In consequence the archaeological sites in the Azraq Basin are spanning a long timeframe from the Acheulian, Levallois-Mousterian, Epipaleolithic (probably Kebaran or Geometric Kebaran) and the PPNB Neolithic phase - very similar to the El Kowm area in Syria.

Researchers working in Jordan traditionally described an Early, Middle and Late Acheulian. This classification is mostly based on surface findings and, as far as I am aware, has never explicitly explained. Especially the issue of a "Middle Acheulian" remains obscure.

In general the definition of older and younger ensembles is based on techno-typological considerations and on the material from the two sites in Israel, mentioned above. However, there is certainly some justification for the following classification, which separated an older from a more recent Acheulian:

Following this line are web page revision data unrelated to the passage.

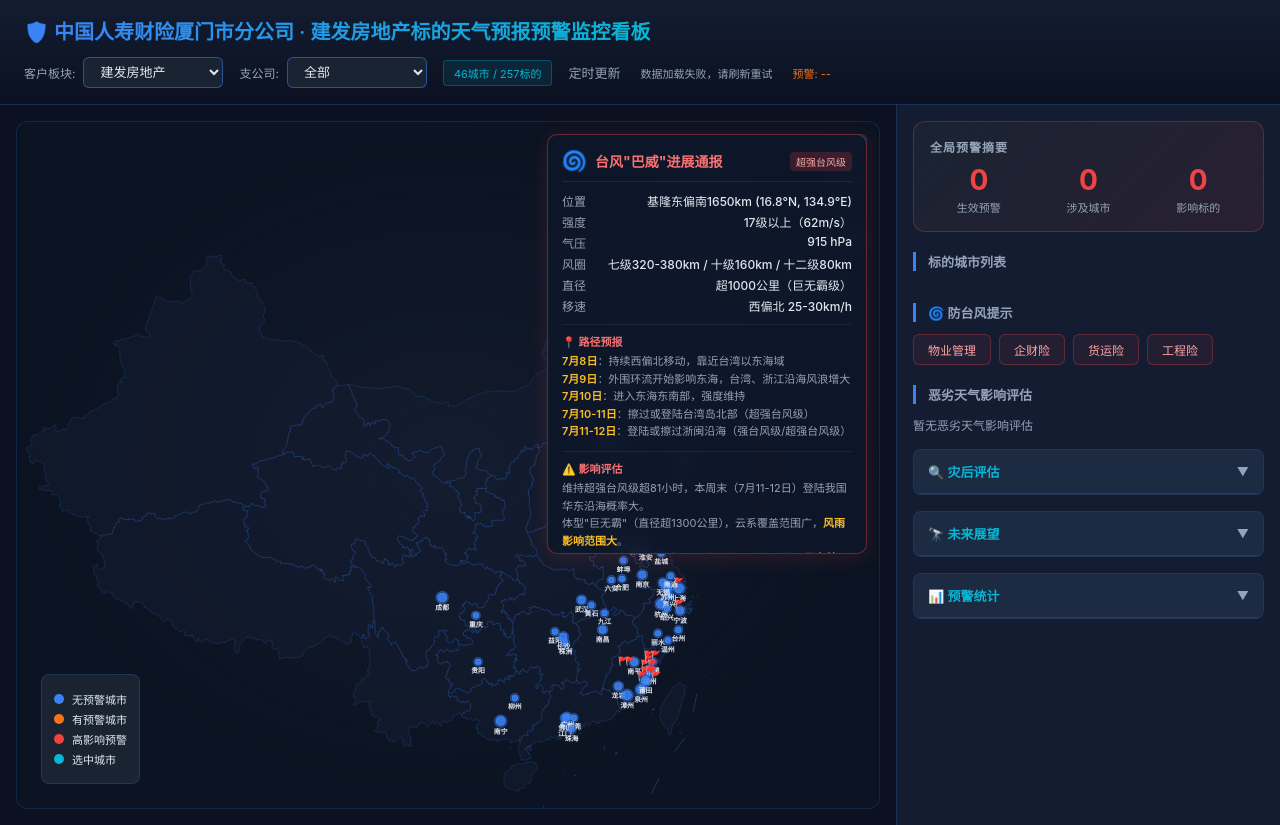
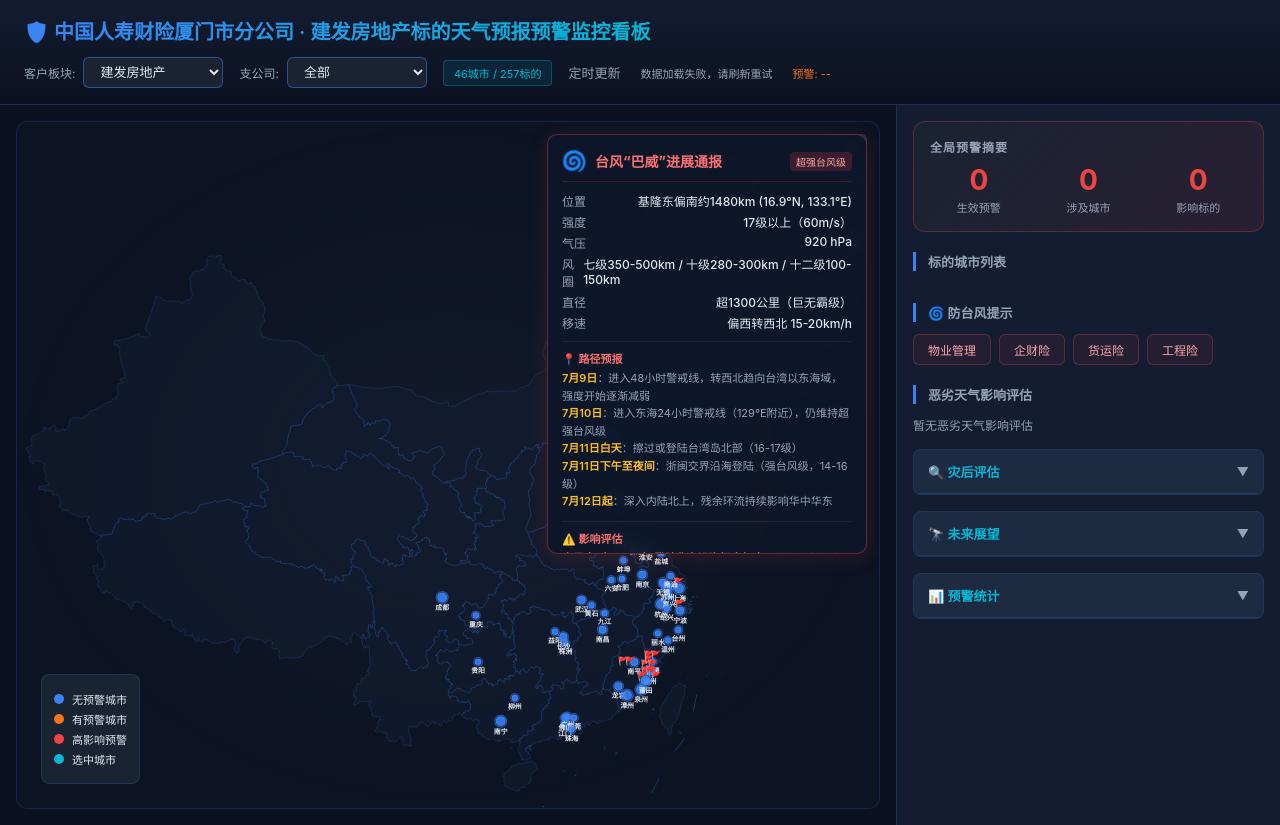
Before and after one commit to qiqi1616/jianfa-weather-dashboard, a plain HTML site: page index.html in a window 1280 px wide. Drawn offline with Linux system fonts and the light colour scheme; no server answers.

Commit message:
🌀 更新台风巴威面板 - 0708 16:00实况

```diff
--- a/index.html
+++ b/index.html
@@ -966,44 +966,44 @@
     <div class="typhoon-panel">
     <div class="tp-header">
       <span class="tp-icon">🌀</span>
-      <span class="tp-title">台风"巴威"进展通报</span>
+      <span class="tp-title">台风“巴威”进展通报</span>
       <span class="tp-badge">超强台风级</span>
     </div>
-    <div class="tp-row"><span>位置</span><span class="tp-val">基隆东偏南1650km (16.8°N, 134.9°E)</span></div>
-    <div class="tp-row"><span>强度</span><span class="tp-val">17级以上（62m/s）</span></div>
-    <div class="tp-row"><span>气压</span><span class="tp-val">915 hPa</span></div>
-    <div class="tp-row"><span>风圈</span><span class="tp-val">七级320-380km / 十级160km / 十二级80km</span></div>
-    <div class="tp-row"><span>直径</span><span class="tp-val">超1000公里（巨无霸级）</span></div>
-    <div class="tp-row"><span>移速</span><span class="tp-val">西偏北 25-30km/h</span></div>
+    <div class="tp-row"><span>位置</span><span class="tp-val">基隆东偏南约1480km (16.9°N, 133.1°E)</span></div>
+    <div class="tp-row"><span>强度</span><span class="tp-val">17级以上（60m/s）</span></div>
+    <div class="tp-row"><span>气压</span><span class="tp-val">920 hPa</span></div>
+    <div class="tp-row"><span>风圈</span><span class="tp-val">七级350-500km / 十级280-300km / 十二级100-150km</span></div>
+    <div class="tp-row"><span>直径</span><span class="tp-val">超1300公里（巨无霸级）</span></div>
+    <div class="tp-row"><span>移速</span><span class="tp-val">偏西转西北 15-20km/h</span></div>
 
     <div class="tp-section">
       <div class="tp-section-title">📍 路径预报</div>
       <div class="tp-text">
-        <strong>7月8日</strong>：持续西偏北移动，靠近台湾以东海域<br>
-        <strong>7月9日</strong>：外围环流开始影响东海，台湾、浙江沿海风浪增大<br>
-        <strong>7月10日</strong>：进入东海东南部，强度维持<br>
-        <strong>7月10-11日</strong>：擦过或登陆台湾岛北部（超强台风级）<br>
-        <strong>7月11-12日</strong>：登陆或擦过浙闽沿海（强台风级/超强台风级）
+        <strong>7月9日</strong>：进入48小时警戒线，转西北趋向台湾以东海域，强度开始逐渐减弱<br>
+        <strong>7月10日</strong>：进入东海24小时警戒线（129°E附近），仍维持超强台风级<br>
+        <strong>7月11日白天</strong>：擦过或登陆台湾岛北部（16-17级）<br>
+        <strong>7月11日下午至夜间</strong>：浙闽交界沿海登陆（强台风级，14-16级）<br>
+        <strong>7月12日起</strong>：深入内陆北上，残余环流持续影响华中华东
       </div>
     </div>
 
     <div class="tp-section">
       <div class="tp-section-title">⚠️ 影响评估</div>
       <div class="tp-text">
-        维持超强台风级超81小时，本周末（7月11-12日）登陆我国华东沿海概率大。<br>
-        体型"巨无霸"（直径超1300公里），云系覆盖范围广，<strong>风雨影响范围大</strong>。<br>
-        华东沿海（浙江、上海）及福建北部需重点防范。<strong>巨台特性：登陆点之外仍需警惕</strong>。
+        <strong>本周末（11-12日）登陆华东沿海概率极大</strong>，路径闽浙二选一。已维持超强台风级超96小时，为近年少见“巨无霸”级台风。<br>
+        登陆强度或对标<strong>“利奇马”</strong>（2019年），9-15日华东华中华北自南向北暴雨。<br>
+        <strong>江苏已通知9-10日暂停中小学线下教学</strong>，杭州按“超强台风正面登陆浙江”最不利局面部署。
       </div>
     </div>
 
     <div class="tp-section">
       <div class="tp-section-title">📊 看板标的关注</div>
       <div class="tp-text">
-        华东沿海城市标的需高度警惕，尤其是<strong>浙江、上海、福建（福州、宁德）</strong>等区域。地图已标注🚩高风险标的位置。
+        本看板115城中，<strong>浙江（杭州、宁波、温州、台州、嘉兴、绍兴）、上海、江苏（南京、苏州、无锡、南通）</strong>等华东城市标的需重点关注。福建沿海标的也需提高警惕。<strong>7月9日起</strong>外围风雨逐步显现，10日夜间起厦门明显降水。
       </div>
     </div>
 
-    <div class="tp-time">数据来源：中央气象台 · 更新时间：2026-07-08 07:56</div>
+    <div class="tp-time">数据来源：中央气象台 · 更新时间：2026-07-08 16:00</div>
   </div>
 
       <svg id="chinaMap" viewBox="0 0 1000 800" preserveAspectRatio="xMidYMid meet">
```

  • Flat, thin, symmetric Handaxes are later than irregular, rough and trihedral handaxes

  • Early ensembles are often characterized by opportunistic cores, choppers and chopping tools

  • Handaxes, made by Hammer Techniques are earlier than Handaxes and the use of a Soft Hammer

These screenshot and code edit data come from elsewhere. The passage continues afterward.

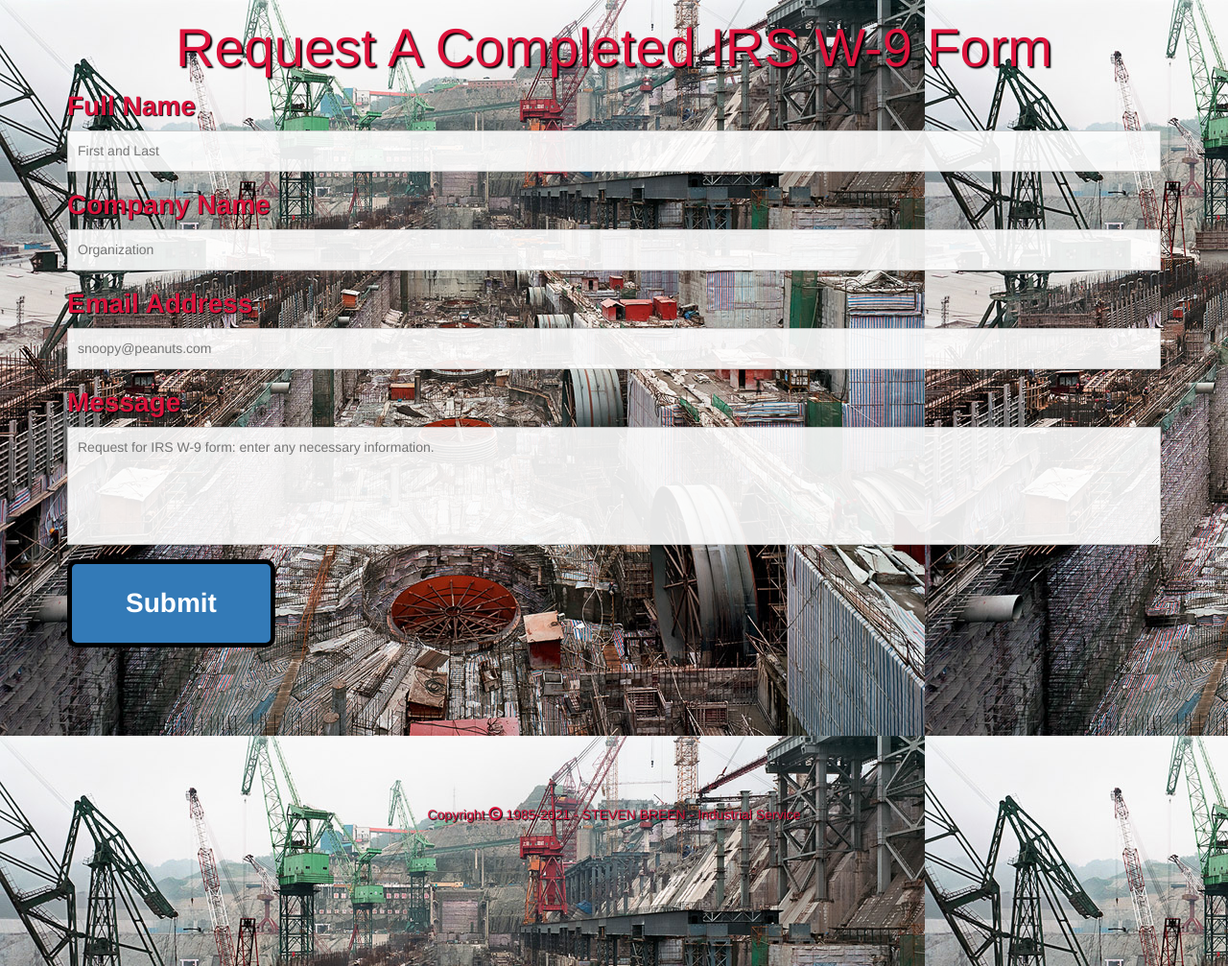
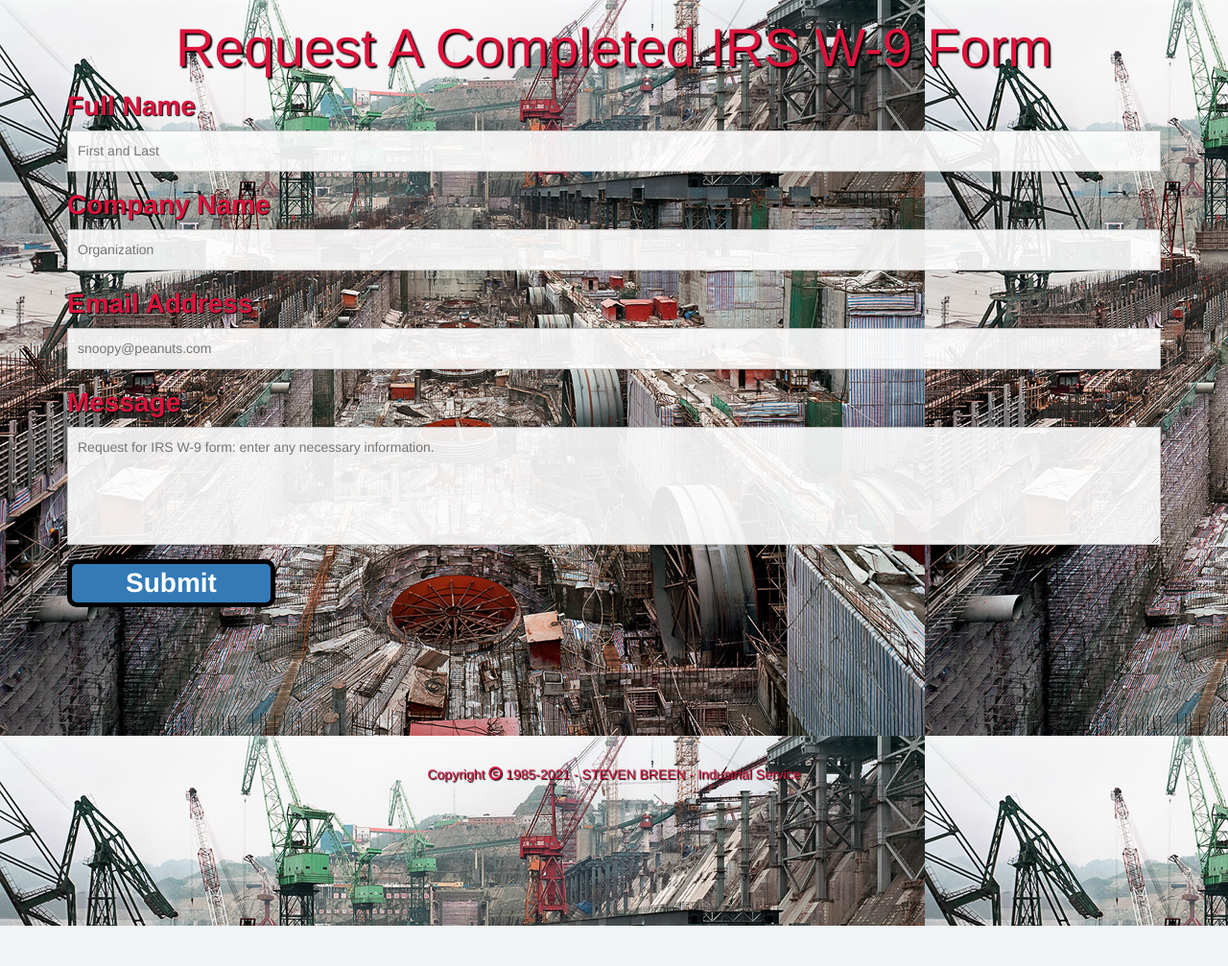
Before and after one commit to beansrosewood/stevenbreen_site, a PHP site: page /index_w9.html in a window 1280 px wide, with the pointer over the restyled element. Shown: the part 73-1080 px from the top of the page at 96% size. After the commit the page ends 1038 px from the top, so only its background shows below. Run offline with PHP 8.4, Linux system fonts and the light colour scheme.

Commit message:
submit padding css

```diff
--- a/contact_form/form.css
+++ b/contact_form/form.css
@@ -153,6 +153,8 @@ input[type="submit"].submit:hover {
     font-size: 2em;
     padding-left: 2em;
     padding-right: 2em;
+    padding-top: 0em;
+    padding-bottom: 0em;
     font-weight: 900;
     border: 5px solid black;
     border-radius: 10px;
--- a/index_service.html
+++ b/index_service.html
@@ -214,6 +214,8 @@
             font-size: 2em;
             padding-left: 2em;
             padding-right: 2em;
+            padding-bottom: 0em;
+            padding-top: 0em;
             font-weight: 900;
             border: 5px solid black;
             border-radius: 10px;
--- a/index_w9.html
+++ b/index_w9.html
@@ -216,6 +216,8 @@
             font-size: 2em;
             padding-left: 2em;
             padding-right: 2em;
+            padding-bottom: 0em;
+            padding-top: 0em;
             font-weight: 900;
             border: 5px solid black;
             border-radius: 10px;
```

  • The advent of the Levallois technique in Acheulian ensembles is late

There are numerous Acheulian sites sites in the Azraq Basin. The most prominent are: Lion Spring, 3-4, C-Spring, Azraq Shishan ("South Azraq"). Unfortunately no concise dating program could be performed during 50 yers of research, allthough some sites are multilayered and were only minimally disturbed with a "fresh" appearance of the Acheulian material.

If fauna was preserved, it did not help to establish more than a Middle Pleistocene age for the industries. The "late" C-Spring Acheulian is of special interest because up to 30% of the Bifaces were Bifacial Cleavers, a higher number than anywhere in the Old World Acheulian, especially in the Levant.

In summary, despite the many techno-typological studies, that have been published, the ESA of the the Azraq Basin, makes us painfully aware, that without progress in dating stratified sites with preservation of Archaeological structures and fauna remains allows only a very limited understanding of Early Paleolithic land use by our ancestors.

Acheulian in the Levant: see here: 1171 , here 2076 , here: 1460 , and here: 2068 ,